In this chapter you are introduced to real‐time interfacing with the BeagleBone. Linux is by default a nonpreemptive OS, which means that it has difficulty performing certain real‐time interfacing tasks, such as generating or sampling bit patterns on GPIOs at high speeds. The BBB has two programmable real‐time units (PRUs) that can be used for certain real‐time operations, and these are the focus of this chapter, which describes input and output examples that help explain the operation of the PRUs and their encompassing industrial communication subsystem (PRU‐ICSS). Finally, the real‐time capabilities of the BBB are demonstrated using two applications—the first generates a custom waveform on a GPIO, and the second uses a low‐cost ultrasonic distance sensor that requires precise timing in order to communicate the distance to an obstacle.
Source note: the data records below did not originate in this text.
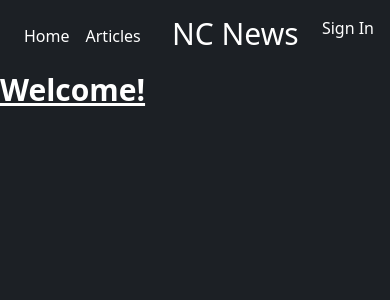
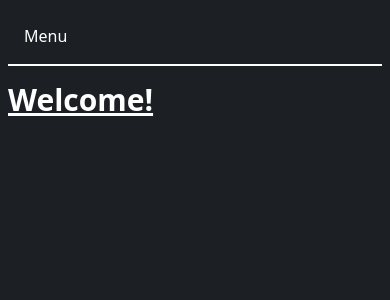
Before and after one commit to sw212/fe-nc-news, a React (Vite) app: page / in a window 390 px wide. Shown: the top 300 px of the page. Built offline with nearby package versions, Linux system fonts and the light colour scheme.

Commit message:
feat: improve small screen styling

```diff
--- a/src/App.jsx
+++ b/src/App.jsx
@@ -10,7 +10,7 @@ import './App.css'
 function App() {
 
     return (
-        <div className="max-w-7xl mx-auto">
+        <div className="max-w-5xl mx-auto p-2">
             <NavBar />
             <Routes>
                 <Route path="/" element={<Home />} />
--- a/src/components/Article.jsx
+++ b/src/components/Article.jsx
@@ -25,10 +25,10 @@ export default function Article()
                 <header className="py-4">
                     <h2 className="text-3xl">{article.title}</h2>
 
-                    <div className="flex justify-between">
-                        <div className="flex space-x-2">
+                    <div className="flex flex-col sm:flex-row justify-between whitespace-nowrap overflow-auto">
+                        <div className="flex">
                             <p>
-                                By {article.author}
+                                <span>By {article.author}</span>
                             </p>
                             <p>
                                 {
@@ -42,7 +42,10 @@ export default function Article()
                                 }
                             </p>
                         </div>
-                        <div>{article.votes} votes</div>
+
+                        <div>
+                            {article.votes} votes
+                        </div>
                     </div>
                 </header>
 
--- a/src/components/ArticleCard.jsx
+++ b/src/components/ArticleCard.jsx
@@ -9,12 +9,12 @@ export default function ArticleCard(props)
         <div className="flex flex-row">
             <img className="object-cover aspect-square h-60" src={article_img_url} />
 
-            <div className="flex flex-col justify-between grow max-2xl p-2">
+            <div className="flex flex-col justify-between grow max-2xl p-2 space-y-2">
                 <Link to={`/articles/${article_id}`}>
                     <h2>{title}</h2>
                 </Link>
 
-                <p className="flex justify-between">
+                <p className="flex flex-col sm:flex-row justify-between whitespace-nowrap">
                     <span>{topic}</span>
                     <span>{comment_count} comments</span>
                 </p>
--- a/src/components/NavBar.jsx
+++ b/src/components/NavBar.jsx
@@ -1,11 +1,35 @@
+import { useState, useEffect, useRef } from "react";
 import { Link } from "react-router-dom";
 
 export default function NavBar()
 {
+    const [showNavMenu, setShowNavMenu] = useState(false);
+    const navMenu = useRef(null);
+
+    const handleMenuClick = (event) => {
+        event.stopPropagation();
+        setShowNavMenu(true);
+    }
+
+    useEffect(() => {
+        const handleClick = (event) => {
+            setShowNavMenu(false);
+        };
+
+        if (showNavMenu)
+        {
+            document.addEventListener('click', handleClick);
+        }
+
+        return () => {
+            document.removeEventListener('click', handleClick);
+        };
+
+    }, [showNavMenu]);
 
     const NavLink = ({to, text}) => {
         return (
-            <li className="p-2">
+            <li>
                 <Link to={to}>
                     <span>{text}</span>
                 </Link>
@@ -13,22 +37,52 @@ export default function NavBar()
         )
     }
 
-    return (
-        <header className="flex max-w-7xl mx-auto justify-between p-4">
-            <nav>
-                <ul className="flex">
+    const NavLinks = (
+        <>
             <NavLink to="/" text="Home" />
             <NavLink to="/articles" text="Articles" />
+        </>
+    );
+
+    return (
+        <div className="p-4 mb-4 border-solid border-b-2">
+            <div className="hidden sm:flex">
+                <header className="flex w-full max-w-7xl mx-auto justify-between items-center">
+                    <nav className="basis-1/3">
+                        <ul className="flex space-x-2">
+                            {NavLinks}
                         </ul>
                     </nav>
 
-            <h1 className="text-3xl">
+                    <h1 className="basis-1/3 text-3xl text-center">
                         NC News
                     </h1>
 
-            <div>
+                    <div className="basis-1/3 flex justify-end">
+                        <button>
                             Sign In
+                        </button>
                     </div>
                 </header>
+            </div>
+
+            <div className="sm:hidden">
+                <header>
+                    <button className="cursor-pointer" onClick={handleMenuClick}>
+                        Menu
+                    </button>
+                </header>
+            </div>
+
+            {showNavMenu &&
+                <div className="sm:hidden absolute top-0 left-0 bottom-0 right-0 bg-background" ref={navMenu}>
+                    <nav>
+                        <ul className="flex flex-col space-y-2 p-4">
+                            {NavLinks}
+                        </ul>
+                    </nav>
+                </div>
+            }
+        </div>
     )
 }
--- a/src/index.css
+++ b/src/index.css
@@ -4,6 +4,6 @@
 
 :root
 {
-    background-color: rgb(28, 32, 37);
+    background-color: #1c2025;
     color: white;
 }
--- a/tailwind.config.js
+++ b/tailwind.config.js
@@ -5,6 +5,9 @@ export default {
         "./src/**/*.{js,ts,jsx,tsx}",
     ],
     theme: {
+        colors: {
+            "background": "#1c2025"
+        },
         extend: {},
     },
     plugins: [],
```
Also changed, not shown: 1 other file (tests, documents, lock files or other folders). Lines whose indentation alone changed are shown as unchanged.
Equipment Required for This Chapter:
- BeagleBone Black
- LED, FET (e.g., BS270), push button, capacitors, and resistors
- Oscilloscope (optional, but useful)
- HC‐SR04 ultrasonic sensor and logic‐level translator board
Further resources for this chapter are available at
The advantages of integrating the Linux OS with an embedded system are described throughout this book. The quantity and quality of device drivers, software packages, programming languages, and software APIs available for the Linux platform is immense. However, certain features ...